You can play around with online tools like the golden ratio typography (GRT) calculator and see what results you get.

### 3. Golden spiral for sizing images

Just like the golden spiral is used in layouts, it can be used to compose and crop images. You can find a compelling, off-center focal point by overlaying the golden spiral on an image.

Additionally, by studying how Renaissance artists composed, the picture plane can be broken up into a hierarchy of information. Adobe Photoshop offers a golden spiral overlay function.

Today, most standard smartphone cameras come with a setting that allows a golden ratio viewfinder grid. Look for it!

### 4. Golden spiral for logo designs

Of the applications of the golden ratio, its use for construction in logo design – though widespread – has attracted some conversation. Many popular logos, like the former logo X/Twitter, Apple, Pepsi, and National Geographic, were designed using the golden ratio.

The push-back about the golden ratio, though, is that it is the “biggest fraud in the history of design.” It is argued that the golden ratio’s efficacy is exaggerated, that designers have confused the Fibonacci sequence with the golden ratio, and that the wireframe features that boast the golden ratio are arbitrary. Critics also point out that human perception is riddled with optical quirks, enjoys imperfection, and isn’t precisely mathematical at all.

This criticism, though, makes light of the importance of balance and harmony but has something to teach. A designer shouldn’t use the ratio like a robot. One needs to be careful when claiming a design adheres to the golden ratio, and when they do, they shouldn’t pretend that the design is automatically better.

## Best practices for using the golden ratio

It is fair to ask if this golden ratio is really that special. Why should a designer care about decimal points and square roots to the nth degree?

I believe that there is certainly something awe-inspiring about the surface coverage via a spiral generated by the golden ratio. But it is not the only way to divide a space or generate a spiral. There are other kinds of spirals, such as the Archimedean spiral (which is rounder and squarer). Common examples of round spirals in design are dashboard elements, gauges or in data visualization.

The rule of thirds can often be just as effective as a golden rectangle. It results in a more uniform design and something to be considered when looking for a more balanced design.

The advantage of the golden ratio is that it allows asymmetric proportionality or focus points. The rule of thirds makes things simpler and generates strong focal points. It is best to eyeball results and decide what works in a specific situation:

It is entirely possible to create a poor UX design that still conforms to the golden ratio. After all, aesthetics and design don’t adhere to strict mathematical laws.

Moreover, one of the most common pitfalls is to use the golden ratio completely out of context. Simply using the ratio mechanically will not automatically result in good design. Instead, it should serve as a reminder to have a harmonious and balanced composition with an element of eccentricity built into the design.
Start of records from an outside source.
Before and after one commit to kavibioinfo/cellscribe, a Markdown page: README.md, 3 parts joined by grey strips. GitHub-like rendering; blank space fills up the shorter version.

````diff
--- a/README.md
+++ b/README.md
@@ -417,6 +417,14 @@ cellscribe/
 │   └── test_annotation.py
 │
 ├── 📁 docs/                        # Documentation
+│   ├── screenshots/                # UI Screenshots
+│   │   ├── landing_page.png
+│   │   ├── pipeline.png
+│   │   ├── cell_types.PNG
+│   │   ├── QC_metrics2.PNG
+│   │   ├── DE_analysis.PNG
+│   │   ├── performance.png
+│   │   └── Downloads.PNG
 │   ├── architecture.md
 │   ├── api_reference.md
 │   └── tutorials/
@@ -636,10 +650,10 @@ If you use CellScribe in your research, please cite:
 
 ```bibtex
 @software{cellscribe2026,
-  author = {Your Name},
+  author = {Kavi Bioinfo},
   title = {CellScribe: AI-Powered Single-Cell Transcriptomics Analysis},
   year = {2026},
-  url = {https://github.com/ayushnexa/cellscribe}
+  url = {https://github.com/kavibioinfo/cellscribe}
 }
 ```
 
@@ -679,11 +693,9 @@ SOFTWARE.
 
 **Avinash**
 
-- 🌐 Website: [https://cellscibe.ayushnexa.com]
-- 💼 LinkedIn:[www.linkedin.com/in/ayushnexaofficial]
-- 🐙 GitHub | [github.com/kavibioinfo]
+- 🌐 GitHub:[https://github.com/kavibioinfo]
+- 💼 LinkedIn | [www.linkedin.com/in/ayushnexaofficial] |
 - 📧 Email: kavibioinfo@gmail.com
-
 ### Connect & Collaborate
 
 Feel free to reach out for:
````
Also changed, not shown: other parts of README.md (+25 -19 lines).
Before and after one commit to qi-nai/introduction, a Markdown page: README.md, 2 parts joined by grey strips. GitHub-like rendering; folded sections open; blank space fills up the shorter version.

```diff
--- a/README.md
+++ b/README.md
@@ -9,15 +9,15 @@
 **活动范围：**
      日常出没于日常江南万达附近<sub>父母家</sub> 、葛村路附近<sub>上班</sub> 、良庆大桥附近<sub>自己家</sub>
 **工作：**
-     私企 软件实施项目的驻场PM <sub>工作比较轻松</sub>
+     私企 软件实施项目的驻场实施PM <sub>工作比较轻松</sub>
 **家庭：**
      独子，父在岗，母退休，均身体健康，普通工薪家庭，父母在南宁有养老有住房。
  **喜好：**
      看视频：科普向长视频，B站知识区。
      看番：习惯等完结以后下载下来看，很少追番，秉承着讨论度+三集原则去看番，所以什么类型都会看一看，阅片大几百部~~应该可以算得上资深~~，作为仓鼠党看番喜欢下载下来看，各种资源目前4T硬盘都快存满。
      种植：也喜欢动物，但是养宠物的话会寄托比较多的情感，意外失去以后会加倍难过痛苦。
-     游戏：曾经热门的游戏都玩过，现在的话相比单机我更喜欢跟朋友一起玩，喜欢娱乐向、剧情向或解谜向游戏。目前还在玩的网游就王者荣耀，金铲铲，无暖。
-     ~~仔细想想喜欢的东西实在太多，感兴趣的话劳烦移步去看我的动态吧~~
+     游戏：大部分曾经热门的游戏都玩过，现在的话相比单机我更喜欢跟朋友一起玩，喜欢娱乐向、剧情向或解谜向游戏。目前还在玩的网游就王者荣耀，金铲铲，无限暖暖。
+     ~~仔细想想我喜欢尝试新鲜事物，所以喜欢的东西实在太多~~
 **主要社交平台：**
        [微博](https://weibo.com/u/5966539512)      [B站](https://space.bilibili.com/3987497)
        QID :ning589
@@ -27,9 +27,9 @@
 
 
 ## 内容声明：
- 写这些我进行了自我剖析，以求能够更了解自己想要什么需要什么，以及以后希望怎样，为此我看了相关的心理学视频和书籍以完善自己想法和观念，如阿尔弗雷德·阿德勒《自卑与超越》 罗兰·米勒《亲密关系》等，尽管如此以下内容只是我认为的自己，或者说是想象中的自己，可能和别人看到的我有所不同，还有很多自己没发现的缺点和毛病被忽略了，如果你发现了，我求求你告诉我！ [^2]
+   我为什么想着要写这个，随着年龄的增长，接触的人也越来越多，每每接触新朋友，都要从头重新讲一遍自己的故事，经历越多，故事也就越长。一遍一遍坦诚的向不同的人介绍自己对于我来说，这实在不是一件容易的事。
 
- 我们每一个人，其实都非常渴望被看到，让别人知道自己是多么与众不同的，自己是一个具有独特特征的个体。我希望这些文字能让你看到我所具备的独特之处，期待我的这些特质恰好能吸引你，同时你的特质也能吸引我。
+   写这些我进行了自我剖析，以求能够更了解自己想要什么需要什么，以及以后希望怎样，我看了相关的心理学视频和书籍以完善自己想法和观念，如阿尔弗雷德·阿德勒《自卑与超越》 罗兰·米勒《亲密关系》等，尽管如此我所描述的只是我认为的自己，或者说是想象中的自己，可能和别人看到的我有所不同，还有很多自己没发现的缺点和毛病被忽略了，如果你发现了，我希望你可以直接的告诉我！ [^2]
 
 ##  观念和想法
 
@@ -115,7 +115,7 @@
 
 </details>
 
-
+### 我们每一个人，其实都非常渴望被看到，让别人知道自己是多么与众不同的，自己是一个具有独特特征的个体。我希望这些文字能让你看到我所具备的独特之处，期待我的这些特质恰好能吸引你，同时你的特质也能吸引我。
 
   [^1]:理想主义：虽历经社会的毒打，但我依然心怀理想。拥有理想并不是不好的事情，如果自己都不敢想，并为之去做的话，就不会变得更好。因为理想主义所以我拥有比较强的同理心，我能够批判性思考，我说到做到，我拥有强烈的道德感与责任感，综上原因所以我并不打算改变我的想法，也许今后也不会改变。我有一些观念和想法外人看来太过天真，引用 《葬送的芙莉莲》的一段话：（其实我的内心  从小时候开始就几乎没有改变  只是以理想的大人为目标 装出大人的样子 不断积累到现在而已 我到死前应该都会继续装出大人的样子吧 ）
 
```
The golden ratio should only be used as a guideline — a reminder to ensure that things are nicely spaced out and well composed and to be unafraid to use mathematics or geometry to organize space. It should never be used to fool clients or the public.

## Conclusion

Whether a designer is aware of it or not, creating a digital image requires intimate knowledge of coordinate geometry, linear algebra, and even projective and differential geometry (especially when working with proportional expansion or generating curves or spirals).

The pleasures of drawing serve to motivate a great deal of mathematics that many students otherwise find difficult to become interested in.

I would back this up.

The most magical thing about the golden spiral is what it has taught me about how artists and architects have considered the problem of proportion in history. These approaches offer practical techniques by which mathematics and geometry can be applied to improve design — whether or not I actually use the ratio. It has also taught me to be skeptical about using an industry practice as gospel.